**What to produce**
In the entries below, count every line with the string "data". State the count and nothing else.
Segment Start: Task material
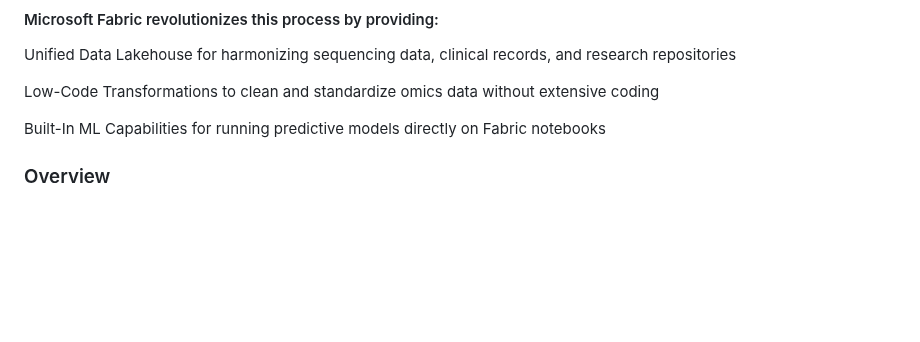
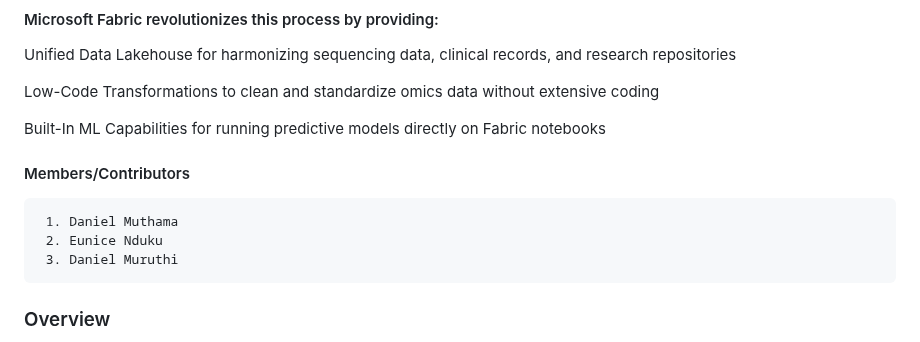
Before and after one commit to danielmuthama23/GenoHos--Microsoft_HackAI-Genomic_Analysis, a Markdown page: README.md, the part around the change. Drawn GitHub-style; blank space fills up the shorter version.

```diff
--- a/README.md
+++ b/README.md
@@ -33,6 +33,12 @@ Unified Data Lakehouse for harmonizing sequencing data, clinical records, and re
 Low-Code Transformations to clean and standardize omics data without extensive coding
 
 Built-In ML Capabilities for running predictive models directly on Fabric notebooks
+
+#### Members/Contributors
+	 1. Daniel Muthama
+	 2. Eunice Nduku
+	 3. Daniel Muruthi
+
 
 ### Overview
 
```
Segment End: Task material
**Solution below**
2